Key dates over January 1915
Lives lost on this day: 0
6th January 1915 - The Active Nursing Service
Rolling casualty count: 572
1st Batt: La Gorgue ‘B’ Lines: Corps Reserve Billets; 2nd Batt: Very heavy sniping. Maj Grogan wounded and several men 15th Battery RFA assisted in stopping activity of snipers; 3rd Batt: E. Kemmel: In trenches.

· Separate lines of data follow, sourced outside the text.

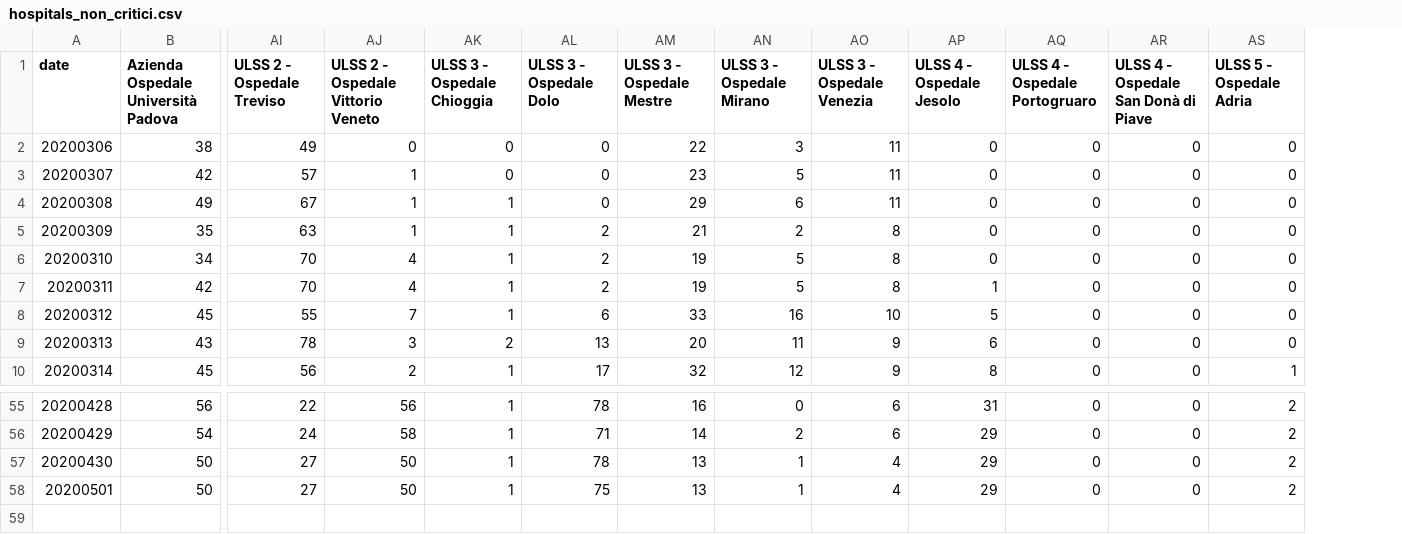
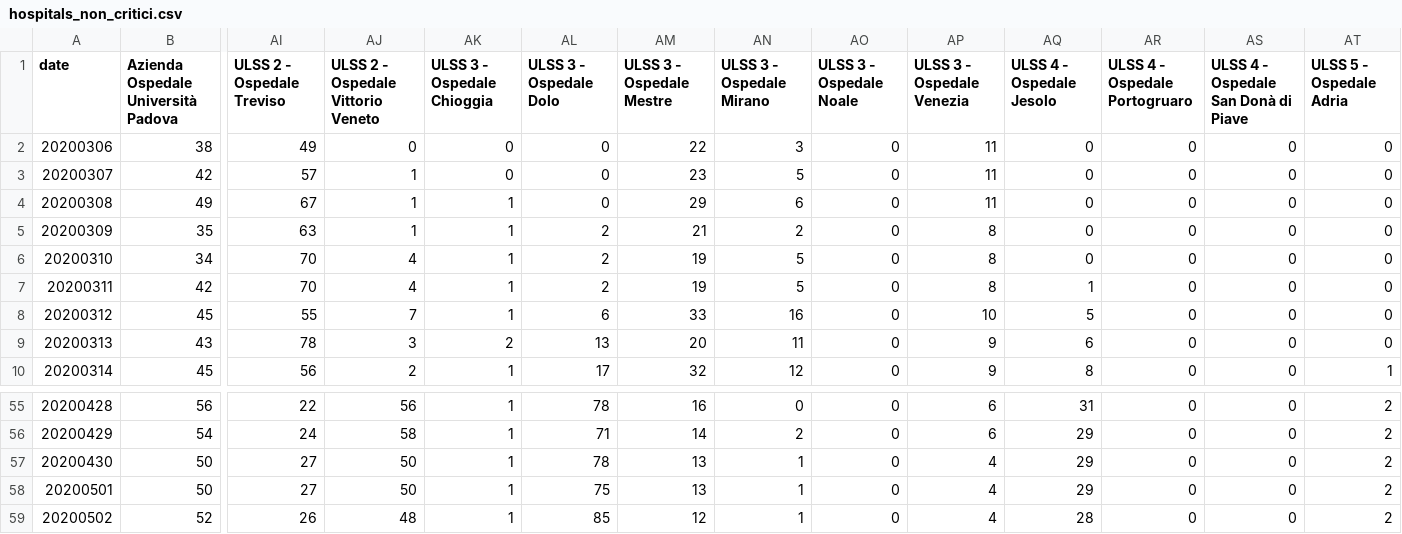
Before and after one commit to simogasp/covid19-veneto, a CSV file: csv_data/hospitals_non_critici.csv, drawn as a sheet; only a part is shown, gaps mark what is left out; rows hold the shown columns only; the diff names each change by its address in the sheet, - before the commit and + after, or states it on an @@ line.

```diff
--- a/csv_data/hospitals_non_critici.csv
+++ b/csv_data/hospitals_non_critici.csv
+column AO (ULSS 3 - Ospedale Noale), rows 2-10: all 0; rows 55-58: all 0
+row 59: 20200502 | 52 | 26 | 48 | 1 | 85 | 12 | 1 | 0 | 4 | 28 | 0 | 0 | 2
```
Also changed, not shown: csv_data/hospitals_decessi.csv, csv_data/hospitals_dimessi.csv, 10 other files.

Active Service Nursing: Active Service Nursing has undergone great changes since the days of Florence Nightingale, but the Army nurse of to-day still justifies her title “The Lady of the Lamp.” Except that it is collapsible and folds up into a tin box, the size of a sandwich tin, the regulation lantern with which she is equipped is still of the stable-yard description, and holds an ordinary domestic candele. In other respects the nurse’s outfit is a triumph of multum in parvo. Her kit bag – a bulky green affair, some 6 feet long – contains a collapsible camp bed closing up into the modest dimensions of an artist’s easel, a tent chair, a camp wash hand basin, which lets down and is convertible into a shallow bath, a waterproof sheet, a khaki rug, a cushion, a tent hook, for the indispensable lantern, a pair of rubber Wellington boot, a canvas table, a japanned cup and saucer, a kettle and oil stove, a tea infuser, a flat iron, and – vanitas vanitatem – a tiny hand mirror. All these have to be packed away into the aforementioned kit bag. In addition to which the nurse is allowed a small box for such clothes as she may require beyond her grey service uniform, and a travelling hold-all, on which, as on everything else, her full name is printed in bold letters.
Malvern Urban Council Market Committee reported that the lease of the site of the Market expires on March 25th, and, as the Market is so little patronised , and in such a deplorable condition, they recommended that it be closed from that date…the site of the Market was taken on lease nearly 14 years ago and the Market Hall was built, to prevent annoyance from hawkers in the centre of the town. After the Market was established an Order was made prohibiting hawking between Warwick House, the Foley Arms, and the Exchange.
The Avon rose rapidly on Monday as the result of Sunday’s heavy rain. At Evesham, the Pleasure Gardens were soon submerged, and for the second time within 5 days the road between Hampton and Evesham was under water, but the flood did not reach quite such a high point as on the previous Thursday , when the water was 10 feet 7 inches above summer level; The Water and Sewerage Committee recommended the Council to pay to Mr J Powell of Wick, £70 in settlement of his claim for damage done to his hopyard by flooding from the sewage works. Mr Powell offered the Committee the three acres of land involved for £300, but the Engineer stated that if the claim were paid he would take steps to prevent the recurrence of the flooding.
The Streets Committee recommended the Council to direct that a blacksmith’s shop and store be erected in Dolday. Their report stated that the increased amount of blacksmith’s work done by private firms amounted to over £1 per week . Ald. Walter Caldicott said he thought the proposal would effect an improvement in Dolday. The proposal to convert two cottages into a blacksmith’s shop and to throw a piece of land into the street was agreed to.
Recruiting: Another Century: On Tuesday, 101 men were enrolled, making 222 for the first two days of the week – a good augury for a record week’s recruiting; Up to date 340 citizens have given in their names as being willing to join the Worcester Civilian Corps, and of these over 200 were enrolled on Monday evening at the Territorial HQ. Others attended, but there was not time to enrol all, and those who were not accepted will attend tonight. By the courtesy of the Tramway Directors, the Volunteers who live in St John’s will be allowed to use the tramcar sheds in St John’s for drills. The other members will drill at the Territorial HQ.
At the Cavalry Arms, Malvern, on Tuesday night, a hearty send-off was given to Privates HE Edgington and A Smith, who joined the Army Service Corps recently. An excellent supper was served, Mr E Davison being in the chair. Songs were given by Pte, Edgington, Messrs H Keen, D Drinkwater and others, Mr G White was the accompanist;
Information researched by Sue Redding
There were no casualties reported on this day.